**What you will do:**
Retype the complete listing without any change.

*** Opening of Entries shown ***

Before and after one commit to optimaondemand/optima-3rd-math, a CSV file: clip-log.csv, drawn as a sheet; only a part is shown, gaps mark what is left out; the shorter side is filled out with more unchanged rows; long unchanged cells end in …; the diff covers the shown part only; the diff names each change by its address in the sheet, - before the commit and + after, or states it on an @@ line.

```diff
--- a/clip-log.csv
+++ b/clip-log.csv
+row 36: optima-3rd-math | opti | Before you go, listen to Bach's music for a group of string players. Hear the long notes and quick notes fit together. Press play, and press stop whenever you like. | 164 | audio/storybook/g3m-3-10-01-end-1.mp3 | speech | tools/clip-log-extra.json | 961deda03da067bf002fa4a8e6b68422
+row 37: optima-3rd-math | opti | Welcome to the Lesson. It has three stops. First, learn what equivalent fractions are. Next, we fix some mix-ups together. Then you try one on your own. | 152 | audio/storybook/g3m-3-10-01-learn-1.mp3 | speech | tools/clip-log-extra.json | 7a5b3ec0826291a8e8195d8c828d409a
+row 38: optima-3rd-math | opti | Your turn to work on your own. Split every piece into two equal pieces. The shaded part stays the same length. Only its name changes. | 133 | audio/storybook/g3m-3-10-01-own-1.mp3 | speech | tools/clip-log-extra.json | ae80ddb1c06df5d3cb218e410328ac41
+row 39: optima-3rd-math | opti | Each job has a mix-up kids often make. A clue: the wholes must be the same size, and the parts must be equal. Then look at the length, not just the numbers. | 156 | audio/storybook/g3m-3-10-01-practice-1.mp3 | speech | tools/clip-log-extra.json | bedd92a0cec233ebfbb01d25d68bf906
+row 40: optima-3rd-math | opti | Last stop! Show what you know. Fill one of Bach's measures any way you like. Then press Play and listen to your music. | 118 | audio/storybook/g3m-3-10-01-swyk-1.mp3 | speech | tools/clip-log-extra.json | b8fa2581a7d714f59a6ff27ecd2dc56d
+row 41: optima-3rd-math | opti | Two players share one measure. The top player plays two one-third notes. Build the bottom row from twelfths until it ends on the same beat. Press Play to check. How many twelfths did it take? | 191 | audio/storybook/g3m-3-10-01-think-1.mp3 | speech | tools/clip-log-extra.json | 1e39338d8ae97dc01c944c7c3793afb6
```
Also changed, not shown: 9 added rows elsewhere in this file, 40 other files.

*** Close of Entries shown ***

**Output of the task:**
Before and after one commit to optimaondemand/optima-3rd-math, a CSV file: clip-log.csv, drawn as a sheet; only a part is shown, gaps mark what is left out; the shorter side is filled out with more unchanged rows; long unchanged cells end in …; the diff covers the shown part only; the diff names each change by its address in the sheet, - before the commit and + after, or states it on an @@ line.

```diff
--- a/clip-log.csv
+++ b/clip-log.csv
+row 36: optima-3rd-math | opti | Before you go, listen to Bach's music for a group of string players. Hear the long notes and quick notes fit together. Press play, and press stop whenever you like. | 164 | audio/storybook/g3m-3-10-01-end-1.mp3 | speech | tools/clip-log-extra.json | 961deda03da067bf002fa4a8e6b68422
+row 37: optima-3rd-math | opti | Welcome to the Lesson. It has three stops. First, learn what equivalent fractions are. Next, we fix some mix-ups together. Then you try one on your own. | 152 | audio/storybook/g3m-3-10-01-learn-1.mp3 | speech | tools/clip-log-extra.json | 7a5b3ec0826291a8e8195d8c828d409a
+row 38: optima-3rd-math | opti | Your turn to work on your own. Split every piece into two equal pieces. The shaded part stays the same length. Only its name changes. | 133 | audio/storybook/g3m-3-10-01-own-1.mp3 | speech | tools/clip-log-extra.json | ae80ddb1c06df5d3cb218e410328ac41
+row 39: optima-3rd-math | opti | Each job has a mix-up kids often make. A clue: the wholes must be the same size, and the parts must be equal. Then look at the length, not just the numbers. | 156 | audio/storybook/g3m-3-10-01-practice-1.mp3 | speech | tools/clip-log-extra.json | bedd92a0cec233ebfbb01d25d68bf906
+row 40: optima-3rd-math | opti | Last stop! Show what you know. Fill one of Bach's measures any way you like. Then press Play and listen to your music. | 118 | audio/storybook/g3m-3-10-01-swyk-1.mp3 | speech | tools/clip-log-extra.json | b8fa2581a7d714f59a6ff27ecd2dc56d
+row 41: optima-3rd-math | opti | Two players share one measure. The top player plays two one-third notes. Build the bottom row from twelfths until it ends on the same beat. Press Play to check. How many twelfths did it take? | 191 | audio/storybook/g3m-3-10-01-think-1.mp3 | speech | tools/clip-log-extra.json | 1e39338d8ae97dc01c944c7c3793afb6
```
Also changed, not shown: 9 added rows elsewhere in this file, 40 other files.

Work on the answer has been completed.